-- SUPPLIED DATA --
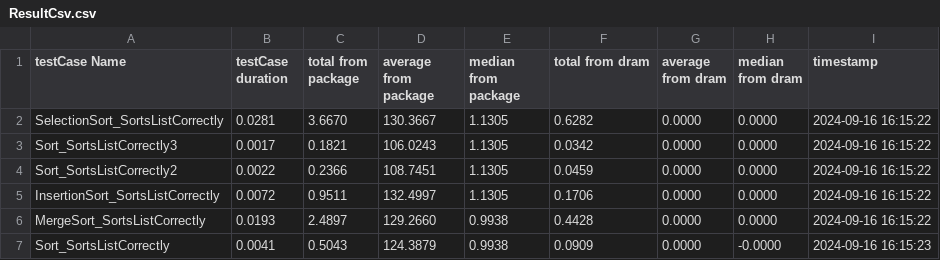
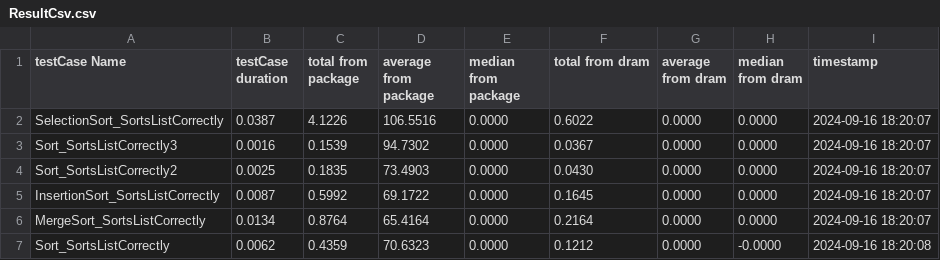
Before and after one commit to fl99kl/MA, a CSV file: CpuIntensiveApp/ResultCsv.csv, drawn as a sheet; only a part is shown; the diff covers the shown part only.

```diff
--- a/CpuIntensiveApp/ResultCsv.csv
+++ b/CpuIntensiveApp/ResultCsv.csv
@@ -1,7 +1,7 @@
 testCase Name,testCase duration,total from package,average from package,median from package,total from dram,average from dram,median from dram,timestamp
-SelectionSort_SortsListCorrectly,0.0281,3.6670,130.3667,1.1305,0.6282,0.0000,0.0000,2024-09-16 16:15:22
-Sort_SortsListCorrectly3,0.0017,0.1821,106.0243,1.1305,0.0342,0.0000,0.0000,2024-09-16 16:15:22
-Sort_SortsListCorrectly2,0.0022,0.2366,108.7451,1.1305,0.0459,0.0000,0.0000,2024-09-16 16:15:22
-InsertionSort_SortsListCorrectly,0.0072,0.9511,132.4997,1.1305,0.1706,0.0000,0.0000,2024-09-16 16:15:22
-MergeSort_SortsListCorrectly,0.0193,2.4897,129.2660,0.9938,0.4428,0.0000,0.0000,2024-09-16 16:15:22
-Sort_SortsListCorrectly,0.0041,0.5043,124.3879,0.9938,0.0909,0.0000,-0.0000,2024-09-16 16:15:23
+SelectionSort_SortsListCorrectly,0.0387,4.1226,106.5516,0.0000,0.6022,0.0000,0.0000,2024-09-16 18:20:07
+Sort_SortsListCorrectly3,0.0016,0.1539,94.7302,0.0000,0.0367,0.0000,0.0000,2024-09-16 18:20:07
+Sort_SortsListCorrectly2,0.0025,0.1835,73.4903,0.0000,0.0430,0.0000,0.0000,2024-09-16 18:20:07
+InsertionSort_SortsListCorrectly,0.0087,0.5992,69.1722,0.0000,0.1645,0.0000,0.0000,2024-09-16 18:20:07
+MergeSort_SortsListCorrectly,0.0134,0.8764,65.4164,0.0000,0.2164,0.0000,0.0000,2024-09-16 18:20:07
+Sort_SortsListCorrectly,0.0062,0.4359,70.6323,0.0000,0.1212,0.0000,-0.0000,2024-09-16 18:20:08
```
Also changed, not shown: 20 edited cells elsewhere in this file, 2 other files.
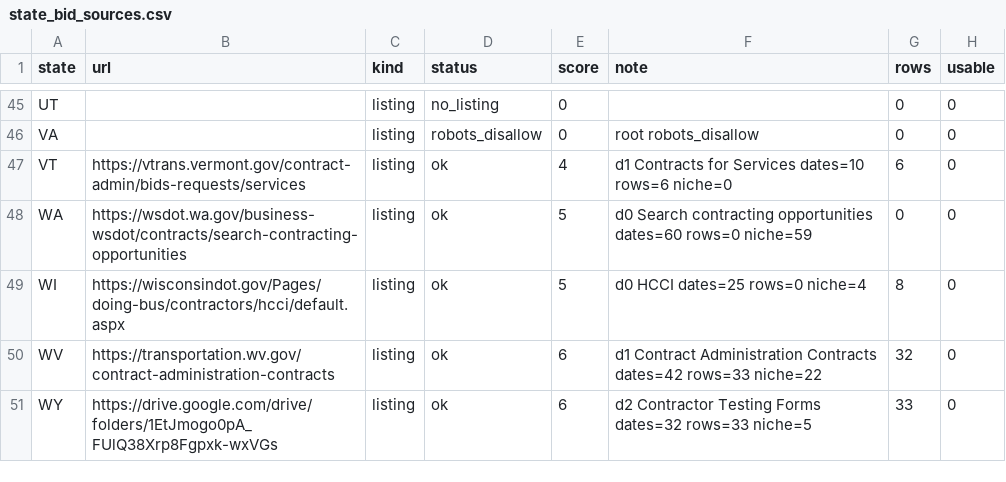
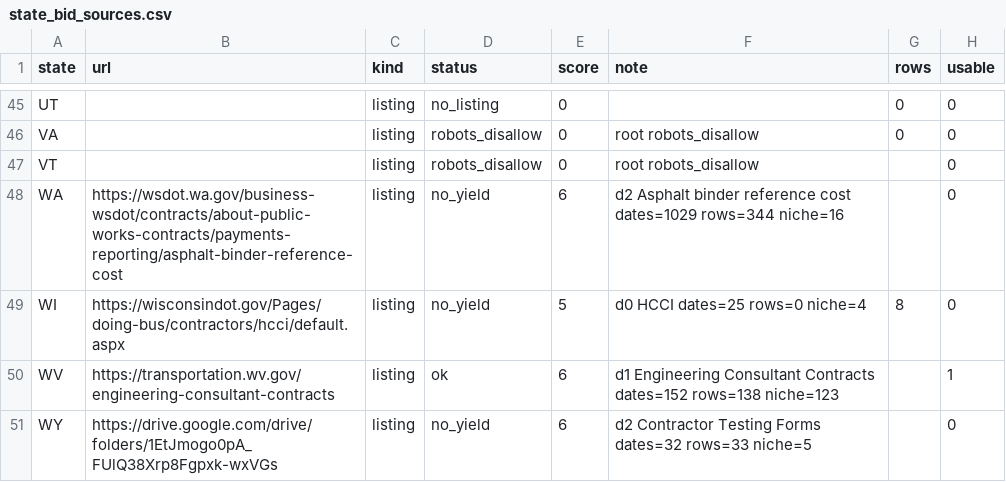
Before and after one commit to slappduck/bid-caller-pro, a CSV file: data/state_bid_sources.csv, drawn as a sheet; only a part is shown, gaps mark what is left out; the diff covers the shown part only.

```diff
--- a/data/state_bid_sources.csv
+++ b/data/state_bid_sources.csv
@@ -46,6 +46,6 @@ UT,,listing,no_listing,0,,0,0
 VA,,listing,robots_disallow,0,root robots_disallow,0,0
-VT,https://vtrans.vermont.gov/contract-admin/bids-requests/services,listing,ok,4,d1 Contracts for Services dates=10 rows=6 niche=0,6,0
-WA,https://wsdot.wa.gov/business-wsdot/contracts/search-contracting-opportunities,listing,ok,5,d0 Search contracting opportunities dates=60 rows=0 niche=59,0,0
-WI,https://wisconsindot.gov/Pages/doing-bus/contractors/hcci/default.aspx,listing,ok,5,d0 HCCI dates=25 rows=0 niche=4,8,0
-WV,https://transportation.wv.gov/contract-administration-contracts,listing,ok,6,d1 Contract Administration Contracts dates=42 rows=33 niche=22,32,0
-WY,https://drive.google.com/drive/folders/1EtJmogo0pA_FUlQ38Xrp8Fgpxk-wxVGs,listing,ok,6,d2 Contractor Testing Forms dates=32 rows=33 niche=5,33,0
+VT,,listing,robots_disallow,0,root robots_disallow,,0
+WA,https://wsdot.wa.gov/business-wsdot/contracts/about-public-works-contracts/payments-reporting/asphalt-binder-reference-cost,listing,no_yield,6,d2 Asphalt binder reference cost dates=1029 rows=344 niche=16,,0
+WI,https://wisconsindot.gov/Pages/doing-bus/contractors/hcci/default.aspx,listing,no_yield,5,d0 HCCI dates=25 rows=0 niche=4,8,0
+WV,https://transportation.wv.gov/engineering-consultant-contracts,listing,ok,6,d1 Engineering Consultant Contracts dates=152 rows=138 niche=123,,1
+WY,https://drive.google.com/drive/folders/1EtJmogo0pA_FUlQ38Xrp8Fgpxk-wxVGs,listing,no_yield,6,d2 Contractor Testing Forms dates=32 rows=33 niche=5,,0
```
Also changed, not shown: 73 edited cells elsewhere in this file.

-- WHAT YOU ARE ASKED TO DO --
Line by line, output the material above exactly, passing over the pictures.

-- RESULT FOR THIS TASK --
Before and after one commit to fl99kl/MA, a CSV file: CpuIntensiveApp/ResultCsv.csv, drawn as a sheet; only a part is shown; the diff covers the shown part only.

```diff
--- a/CpuIntensiveApp/ResultCsv.csv
+++ b/CpuIntensiveApp/ResultCsv.csv
@@ -1,7 +1,7 @@
 testCase Name,testCase duration,total from package,average from package,median from package,total from dram,average from dram,median from dram,timestamp
-SelectionSort_SortsListCorrectly,0.0281,3.6670,130.3667,1.1305,0.6282,0.0000,0.0000,2024-09-16 16:15:22
-Sort_SortsListCorrectly3,0.0017,0.1821,106.0243,1.1305,0.0342,0.0000,0.0000,2024-09-16 16:15:22
-Sort_SortsListCorrectly2,0.0022,0.2366,108.7451,1.1305,0.0459,0.0000,0.0000,2024-09-16 16:15:22
-InsertionSort_SortsListCorrectly,0.0072,0.9511,132.4997,1.1305,0.1706,0.0000,0.0000,2024-09-16 16:15:22
-MergeSort_SortsListCorrectly,0.0193,2.4897,129.2660,0.9938,0.4428,0.0000,0.0000,2024-09-16 16:15:22
-Sort_SortsListCorrectly,0.0041,0.5043,124.3879,0.9938,0.0909,0.0000,-0.0000,2024-09-16 16:15:23
+SelectionSort_SortsListCorrectly,0.0387,4.1226,106.5516,0.0000,0.6022,0.0000,0.0000,2024-09-16 18:20:07
+Sort_SortsListCorrectly3,0.0016,0.1539,94.7302,0.0000,0.0367,0.0000,0.0000,2024-09-16 18:20:07
+Sort_SortsListCorrectly2,0.0025,0.1835,73.4903,0.0000,0.0430,0.0000,0.0000,2024-09-16 18:20:07
+InsertionSort_SortsListCorrectly,0.0087,0.5992,69.1722,0.0000,0.1645,0.0000,0.0000,2024-09-16 18:20:07
+MergeSort_SortsListCorrectly,0.0134,0.8764,65.4164,0.0000,0.2164,0.0000,0.0000,2024-09-16 18:20:07
+Sort_SortsListCorrectly,0.0062,0.4359,70.6323,0.0000,0.1212,0.0000,-0.0000,2024-09-16 18:20:08
```
Also changed, not shown: 20 edited cells elsewhere in this file, 2 other files.
Before and after one commit to slappduck/bid-caller-pro, a CSV file: data/state_bid_sources.csv, drawn as a sheet; only a part is shown, gaps mark what is left out; the diff covers the shown part only.

```diff
--- a/data/state_bid_sources.csv
+++ b/data/state_bid_sources.csv
@@ -46,6 +46,6 @@ UT,,listing,no_listing,0,,0,0
 VA,,listing,robots_disallow,0,root robots_disallow,0,0
-VT,https://vtrans.vermont.gov/contract-admin/bids-requests/services,listing,ok,4,d1 Contracts for Services dates=10 rows=6 niche=0,6,0
-WA,https://wsdot.wa.gov/business-wsdot/contracts/search-contracting-opportunities,listing,ok,5,d0 Search contracting opportunities dates=60 rows=0 niche=59,0,0
-WI,https://wisconsindot.gov/Pages/doing-bus/contractors/hcci/default.aspx,listing,ok,5,d0 HCCI dates=25 rows=0 niche=4,8,0
-WV,https://transportation.wv.gov/contract-administration-contracts,listing,ok,6,d1 Contract Administration Contracts dates=42 rows=33 niche=22,32,0
-WY,https://drive.google.com/drive/folders/1EtJmogo0pA_FUlQ38Xrp8Fgpxk-wxVGs,listing,ok,6,d2 Contractor Testing Forms dates=32 rows=33 niche=5,33,0
+VT,,listing,robots_disallow,0,root robots_disallow,,0
+WA,https://wsdot.wa.gov/business-wsdot/contracts/about-public-works-contracts/payments-reporting/asphalt-binder-reference-cost,listing,no_yield,6,d2 Asphalt binder reference cost dates=1029 rows=344 niche=16,,0
+WI,https://wisconsindot.gov/Pages/doing-bus/contractors/hcci/default.aspx,listing,no_yield,5,d0 HCCI dates=25 rows=0 niche=4,8,0
+WV,https://transportation.wv.gov/engineering-consultant-contracts,listing,ok,6,d1 Engineering Consultant Contracts dates=152 rows=138 niche=123,,1
+WY,https://drive.google.com/drive/folders/1EtJmogo0pA_FUlQ38Xrp8Fgpxk-wxVGs,listing,no_yield,6,d2 Contractor Testing Forms dates=32 rows=33 niche=5,,0
```
Also changed, not shown: 73 edited cells elsewhere in this file.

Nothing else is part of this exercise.